Or is it Devel? Either way, score this one for the Maestro Hershel Parker who correctly identified Hotspur's line from Shakespeare's Henry IV Part I long ago, without seeing the actual autograph book that contained it. Blindfolded, you might say. Henry A. Murray had misread Melville's inscription or heard it misreported as "Tell Truth and shame the dead." But Murray accepted Parker's better-informed guess and rightly predicted it would be confirmed some day, as revealed on pages 136-7 in Melville Biography: An Inside Narrative (Northwestern University Press, 2012). Parker thought Melville's contribution had been collected with autographs of other Berkshire celebrities in the 1850's, when Melville lived in Pittsfield. However, as shown above, Melville's inscription is dated March 2, 1882 in the autograph album of Lafayette Cornwell--offered at auction by Lion Heart Autographs just last week.James Barron in the New York Times (October 18, 2020) portrays Cornwell as a somewhat elusive and mysterious autograph hound. Born in Saratoga Springs and schooled in Troy NY, Lafayette Cornwell found professional employment as a jeweler, watchmaker, railroad telegrapher and inspector. He moved west, then returned to New York from Canon City, Colorado in 1879. Cornwell began gathering autographs for his album in December 1880. From the "Item Overview" of Cornwell's unique collection on invaluable.com:

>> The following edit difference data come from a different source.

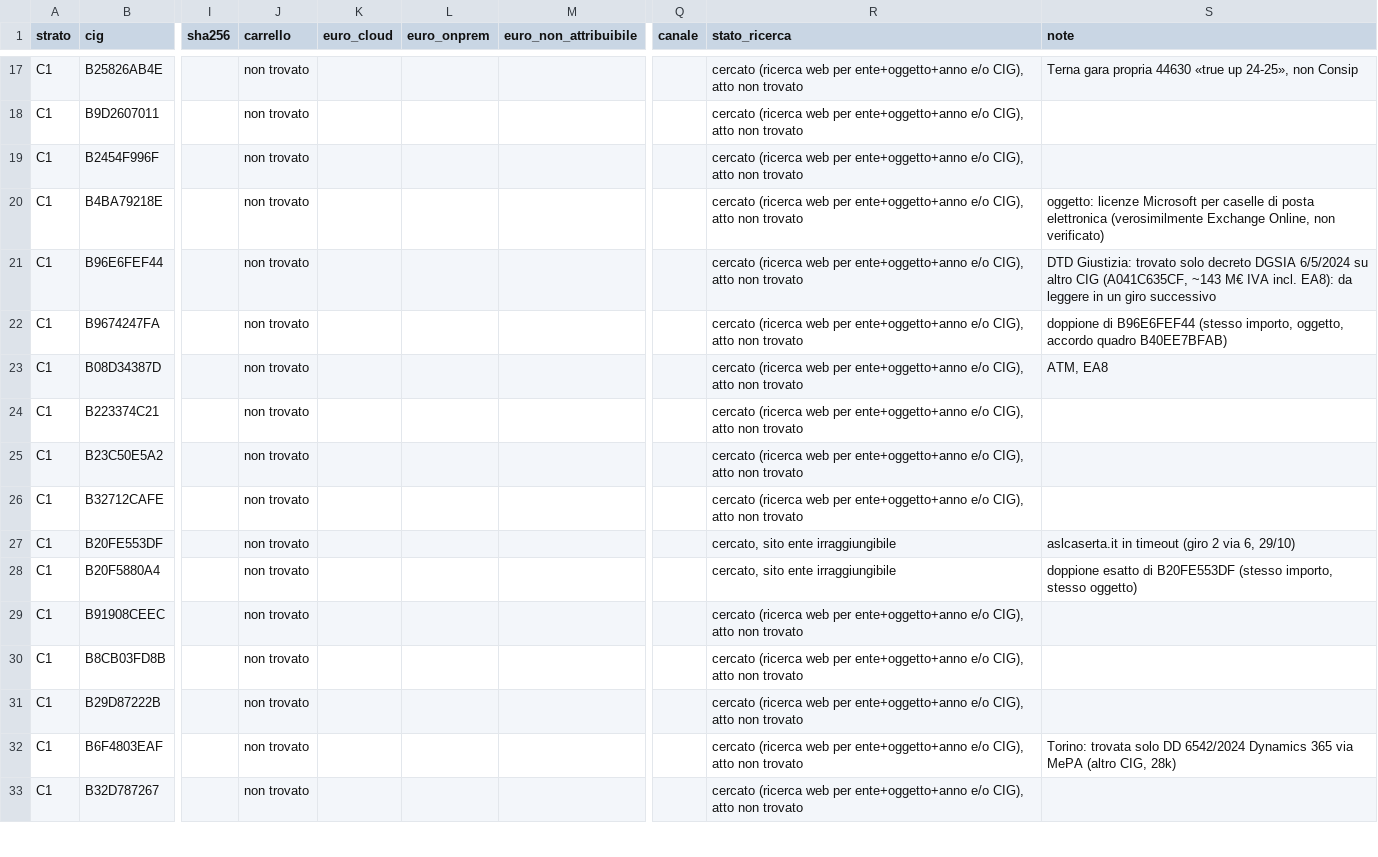
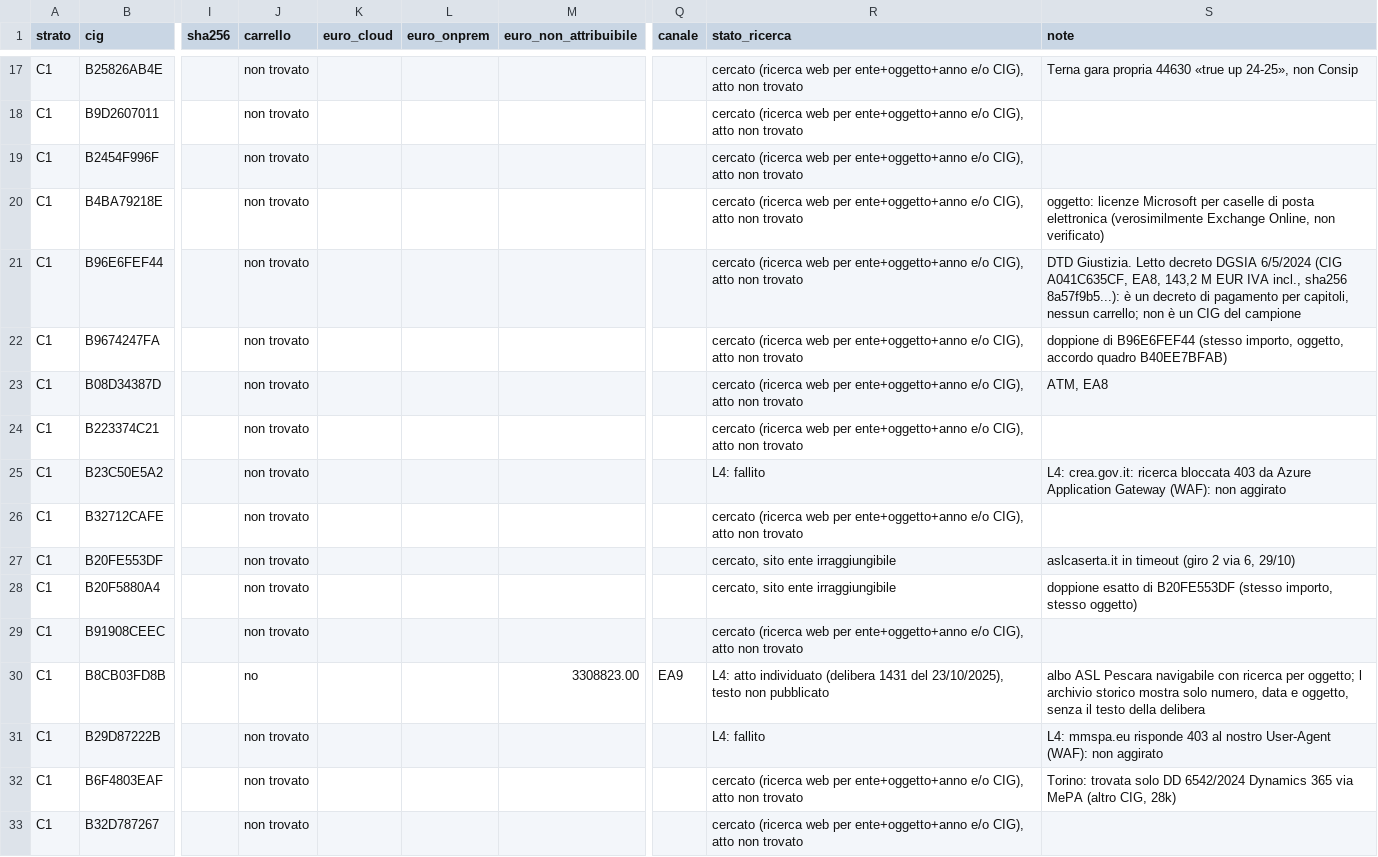
Before and after one commit to mxmap-it/analisi-spesa-ict, a CSV file: report/convenzioni/ea-campione/risultati.csv, drawn as a sheet; only a part is shown, gaps mark what is left out; the diff covers the shown part only; the diff names each change by its address in the sheet, - before the commit and + after, or states it on an @@ line.

```diff
--- a/report/convenzioni/ea-campione/risultati.csv
+++ b/report/convenzioni/ea-campione/risultati.csv
-S21 (note): DTD Giustizia: trovato solo decreto DGSIA 6/5/2024 su altro CIG (A041C635CF, ~143 M€ IVA incl. EA8): da leggere in un giro successivo
+S21 (note): DTD Giustizia. Letto decreto DGSIA 6/5/2024 (CIG A041C635CF, EA8, 143,2 M EUR IVA incl., sha256 8a57f9b5...): è un decreto di pagamento per capitoli, nessun carrello; non è un CIG del campione
-R25 (stato_ricerca): cercato (ricerca web per ente+oggetto+anno e/o CIG), atto non trovato
+R25 (stato_ricerca): L4: fallito
-S25 (note): (empty)
+S25 (note): L4: crea.gov.it: ricerca bloccata 403 da Azure Application Gateway (WAF): non aggirato
-J30 (carrello): non trovato
+J30 (carrello): no
-M30 (euro_non_attribuibile): (empty)
+M30 (euro_non_attribuibile): 3308823.00
-Q30 (canale): (empty)
+Q30 (canale): EA9
-R30 (stato_ricerca): cercato (ricerca web per ente+oggetto+anno e/o CIG), atto non trovato
+R30 (stato_ricerca): L4: atto individuato (delibera 1431 del 23/10/2025), testo non pubblicato
-S30 (note): (empty)
+S30 (note): albo ASL Pescara navigabile con ricerca per oggetto; l archivio storico mostra solo numero, data e oggetto, senza il testo della delibera
-R31 (stato_ricerca): cercato (ricerca web per ente+oggetto+anno e/o CIG), atto non trovato
+R31 (stato_ricerca): L4: fallito
-S31 (note): (empty)
+S31 (note): L4: mmspa.eu risponde 403 al nostro User-Agent (WAF): non aggirato
```
Also changed, not shown: 33 edited cells elsewhere in this file, 1 other file.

... Melville’s signature on page 114, and dated March 2, 1882, was written the same day as the signature of Edward Stiles Stokes, a notorious oilman who, in a jealous rage, murdered his business partner, “Diamond” Jim Fisk, but at the time was the well-respected proprietor of the fashionable Hoffman House hotel. Stokes’ signature, however, appears 12 pages after Melville’s and not on the same page as one would expect if the album had been assembled in chronological order. Did Cornwell meet the author of America’s greatest novel, “Moby Dick,” then eking out a living as a U.S. Customs inspector living on Manhattan’s East 26th Street, and then walk over to the nearby Hoffman House on Broadway between 24th and 25th streets and ask Stokes for his autograph? Or, perhaps, Melville was dining at the hotel and Cornwell recognized him?